**WORK ORDER:**
Go through the data and tally the lines that include "public". The reply is that number alone.

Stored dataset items
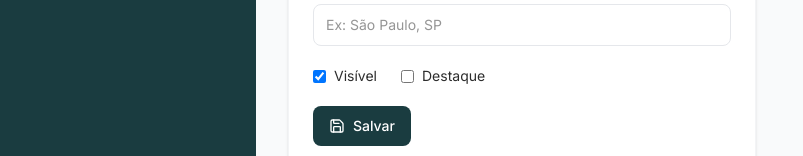
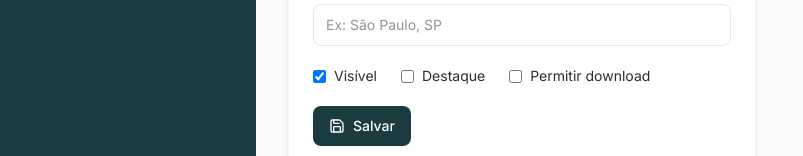
Before and after one commit to wesleyeduardodev/portfolio-platform, a Next.js app: page /admin/projects/new in a window 1280 px wide. Shown: the part 461-617 px from the top of the page, without its empty margins (0-803 px from the left). Built offline with nearby package versions, Linux system fonts and the light colour scheme; no server answers.

Commit message:
nnovas amlehorias

```diff
--- a/src/components/admin/ProjectForm.tsx
+++ b/src/components/admin/ProjectForm.tsx
@@ -41,6 +41,7 @@ export function ProjectForm({ project }: ProjectFormProps) {
       year: project?.year || undefined,
       isVisible: project?.isVisible ?? true,
       isFeatured: project?.isFeatured ?? false,
+      allowDownload: project?.allowDownload ?? false,
     },
   });
 
@@ -172,6 +173,14 @@ export function ProjectForm({ project }: ProjectFormProps) {
                 />
                 Destaque
               </label>
+              <label className="flex items-center gap-2 text-sm">
+                <input
+                  type="checkbox"
+                  {...register("allowDownload")}
+                  className="rounded border-gray-300"
+                />
+                Permitir download
+              </label>
             </div>
 
             {error && (
@@ -242,6 +251,7 @@ export function ProjectForm({ project }: ProjectFormProps) {
                         title: project.title,
                         isVisible: project.isVisible,
                         isFeatured: project.isFeatured,
+                        allowDownload: project.allowDownload,
                         coverMediaId: mediaId,
                       }),
                     });
--- a/src/components/public/MediaViewer.tsx
+++ b/src/components/public/MediaViewer.tsx
@@ -10,6 +10,7 @@ import { extractYouTubeId, getYouTubeEmbedUrl } from "@/lib/youtube";
 interface MediaViewerProps {
   media: Media[];
   initialIndex: number;
+  allowDownload?: boolean;
   onClose: () => void;
 }
 
@@ -29,6 +30,7 @@ async function downloadMedia(url: string, fileName: string) {
 export function MediaViewer({
   media,
   initialIndex,
+  allowDownload = false,
   onClose,
 }: MediaViewerProps) {
   const [current, setCurrent] = useState(initialIndex);
@@ -84,7 +86,7 @@ export function MediaViewer({
         <div className="rounded-full bg-white/10 px-3 py-1 text-sm text-white backdrop-blur-sm">
           {current + 1} / {media.length}
         </div>
-        {!isYouTube && (
+        {allowDownload && !isYouTube && (
           <button
             onClick={(e) => {
               e.stopPropagation();
--- a/src/components/public/ProjectModal.tsx
+++ b/src/components/public/ProjectModal.tsx
@@ -150,7 +150,7 @@ export function ProjectModal({ project, onClose }: ProjectModalProps) {
                 <div className="h-px flex-1 bg-accent/30" />
               </div>
 
-              {downloadableMedia.length > 0 && (
+              {project.allowDownload && downloadableMedia.length > 0 && (
                 <div className="mb-4 flex justify-end">
                   <button
                     onClick={handleDownloadAll}
@@ -218,6 +218,7 @@ export function ProjectModal({ project, onClose }: ProjectModalProps) {
           <MediaViewer
             media={[...project.media].sort((a, b) => a.sortOrder - b.sortOrder)}
             initialIndex={lightboxIndex}
+            allowDownload={project.allowDownload}
             onClose={() => setLightboxIndex(null)}
           />
         )}
--- a/src/lib/validations.ts
+++ b/src/lib/validations.ts
@@ -20,6 +20,7 @@ export const projectSchema = z.object({
   year: z.coerce.number().int().min(1900).max(2100).optional(),
   isVisible: z.boolean(),
   isFeatured: z.boolean(),
+  allowDownload: z.boolean(),
 });
 
 export const contactSchema = z.object({
```
Also changed, not shown: 1 other file (tests, documents, lock files or other folders).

**ANSWER AREA:**
4